    This Monday, George Vella was in Brussels for the Foreign Affairs Council, which brings together the Foreign Ministers of all EU member states.

    I’m guessing he got an earful from his counterparts and had to tell the PM that something must be done. I guess he got the message that even those perfidious Nazzjonalisti couldn’t organise a reaction on that scale.

  29. rpacebonello says:

    If it wasn’t so tragic it would be hilarious.

  30. Joseph Muscat could not have overlooked the criticism that his scheme would encounter, but he is so full of himself that he was convinced that he would be able to brush aside all criticism. Stubbornness was his weapon.

    So far, he has been able to get away with murder, metaphorically speaking, on the local level. Did he not foresee the international reaction? If so, one questions his fitness to parade on the international scene, but this is where the Maltese electorate has put him.

  31. Francis Saliba MD says:

    Joseph Muscat has started to smell the rancid coffee of his own brewing. He is getting alarming feed back not only locally but also from all over the world even from his left-leaning friends abroad.

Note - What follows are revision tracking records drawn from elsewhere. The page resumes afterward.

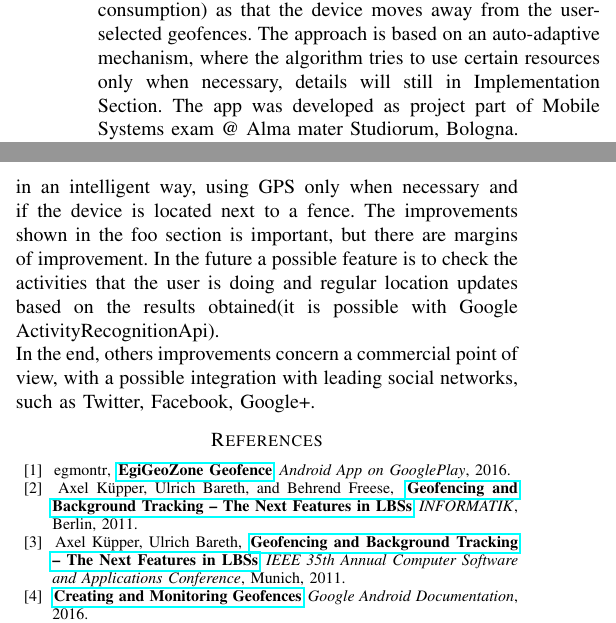
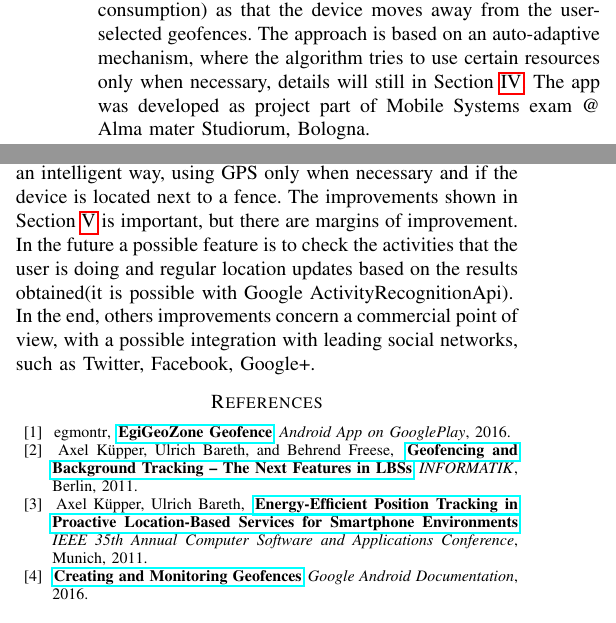
Before and after one commit to andresghedo/SMSFenceDetection, a LaTeX paper (Report/report.tex): two parts of the columns of pages 1 and 3 of 4, joined at a grey line, cut so that both start at the same text. Compiled offline with pdfLaTeX.

Commit message:
end of report

```diff
--- a/Report/templateIEEE.tex
+++ b/Report/report.tex
@@ -109,7 +109,7 @@ This method, if it is merged with the use of GPS, drains battery in few hours.
 Considering also that the user, of course, does not use the smartphone only for geofencing, but developers must also take account of all the other apps that users install, use and need.\\
 The main goal project is to implement an intelligent mechanism where current location is monitored frequently and with the GPS only if you are close to a fence,
 while controlling the position less frequently (and via network, to a lower consumption) as that the device moves away from the user-selected geofences.
-The approach is based on an auto-adaptive mechanism, where the algorithm tries to use certain resources only when necessary, details will still in Implementation Section.
+The approach is based on an auto-adaptive mechanism, where the algorithm tries to use certain resources only when necessary, details will still in Section~\ref{sec:implementation}.
 The app was developed as project part of Mobile Systems exam @ Alma mater Studiorum, Bologna.\\
 The main use case of My Location Alert app is automatically alert a phone number(via SMS) of enter/exit events from a specific geographic area.
 
@@ -269,33 +271,38 @@ The battery saving, compared to polling, remains optimal.
 This project shows that it is desirable to use the more expensive services(in terms of the battery) in an intelligent way, otherwise the user could drain battery in a few hours.
 In particular the use of the GPS sensor today is still an issue for smartphones, where some app abuse of GPS sensor. \\
 The goal, in case of geofencing apps, is to use the services in an intelligent way, using GPS only when necessary and if the device is located next to a fence.
-The improvements shown in the foo section is important, but there are margins of improvement.
+The improvements shown in Section~\ref{sec:performance} is important, but there are margins of improvement.
 In the future a possible feature is to check the activities that the user is doing and regular location updates based on the results obtained(it is possible with Google ActivityRecognitionApi).\\
 In the end, others improvements concern a commercial point of view, with a possible integration with leading social networks, such as Twitter, Facebook, Google+.
 
 \bibliographystyle{plain}
 \begin{thebibliography}{15}
 
-\bibitem{NomeRiferimento}
+\bibitem{bib:egigeozone}
+\label{bib:egigeozone}
 \newblock{egmontr},
 \newblock{\href{https://play.google.com/store/apps/details?id=de.egi.geofence.geozone&hl=it}{\textbf{EgiGeoZone Geofence}}}
 \newblock{\textit{Android App on GooglePlay}}, 2016.
 
-\bibitem{NomeRiferimento}
+\bibitem{bib:lbss}
+\label{bib:lbss}
 \newblock{Axel Küpper, Ulrich Bareth, and Behrend Freese},
 \newblock{\href{http://citeseerx.ist.psu.edu/viewdoc/download?doi=10.1.1.259.1629&rep=rep1&type=pdf}{\textbf{Geofencing and Background Tracking – The Next Features in LBSs}}}
 \newblock{\textit{INFORMATIK}}, Berlin, 2011.
 
-\bibitem{NomeRiferimento}
+\bibitem{bib:proactive}
+\label{bib:proactive}
 \newblock{Axel Küpper, Ulrich Bareth},
-\newblock{\href{http://ieeexplore.ieee.org/xpl/articleDetails.jsp?tp=&arnumber=6032390}{\textbf{Geofencing and Background Tracking – The Next Features in LBSs}}}
+\newblock{\href{http://ieeexplore.ieee.org/xpl/articleDetails.jsp?tp=&arnumber=6032390}{\textbf{Energy-Efficient Position Tracking in Proactive Location-Based Services for Smartphone Environments}}}
 \newblock{\textit{IEEE 35th Annual Computer Software and Applications Conference}}, Munich, 2011.
 
-\bibitem{NomeRiferimento}
+\bibitem{bib:googlefence}
+\label{bib:googlefence}
 \newblock{\href{https://developer.android.com/training/location/geofencing.html}{\textbf{Creating and Monitoring Geofences}}}
 \newblock{\textit{Google Android Documentation}}, 2016.
 
-\bibitem{NomeRiferimento}
+\bibitem{bib:googlelbs}
+\label{bib:googlelbs}
 \newblock{\href{https://developer.android.com/training/location/receive-location-updates.html}{\textbf{Receiving Location Updates}}}
 \newblock{\textit{Google Android Documentation}}, 2016.
 
```
Also changed, not shown: Report/report.pdf (added), Report/templateIEEE.pdf (deleted), Report/report.tex (26 more changed lines), 7 other files. Lines whose indentation alone changed are shown as unchanged.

    That was the background situation that induced Mintoff to hand over his filthy baton presto to a hesitant KMB as soon as an inevitable electoral defeat loomed over the Malta horizon.

    That was the background when Mintoff knuckled under pressure and stopped blocking CSCE progress because his socialist contacts at the conference informed him that Malta was about to be thrown out of the conference.

    Anyone believing that a hyena will change its habits as well as its camouflaging stripes needs to have his head examined.

  32. Matt P. says:

    Remember, the law is there as we speak. Now that the law has passed he can process the promised passports between now and when the law is changed.

    Days pass, passports are processed. When that is done and he got most of the cash in, then he goes to parliament.

  33. Confused says:

    But, as I understand it, the PM left for Miami this morning – to sell this initiative of his.

    So what, exactly, is he going to sell once he’s ready to hold negotiations with the Opposition?

    I get the feeling that, for him, this is all a game.

  34. P Shaw says:

    Typical schoolyard bully. He chickens out when confronted – this time by European peers.

  35. J says:

    We have a government by admission of error.

    – Secret citizenship, massive uproar, then no secret citizenship.

    – No museum of fine arts at Auberge d’Italie, artists’ indignation, then museum of fine arts at Auberge d’Italie.

    – Pushback, massive uproar, just bluffing.

    – Maelmstrom should take the immigrants to her country, massive uproar, British humour.

    And of course:

    – EU membership would be disastrous, jirbah il-partnership, eh le sorry, rebah l-Iva, then let’s milk it for all we can while we’re in Opposition and then start selling EU citizenship when we get into the driving seat.

  36. J Farrugia says:


    Can you explain to me something please?

    If the President of Malta already signed it into Law, anyone from that day can get the Maltese passport for money?

    If so. What need there is for a referendum to be held? I mean, if he had in mind of selling the Maltese passport, (like I think he had), to specific persons, I would think that he already sold those passports. Also without anyone knowing who they are because of the secrecy law.

    In simple terms, by the time the referendum will be held, (if it will) does he has the right to continue selling passports?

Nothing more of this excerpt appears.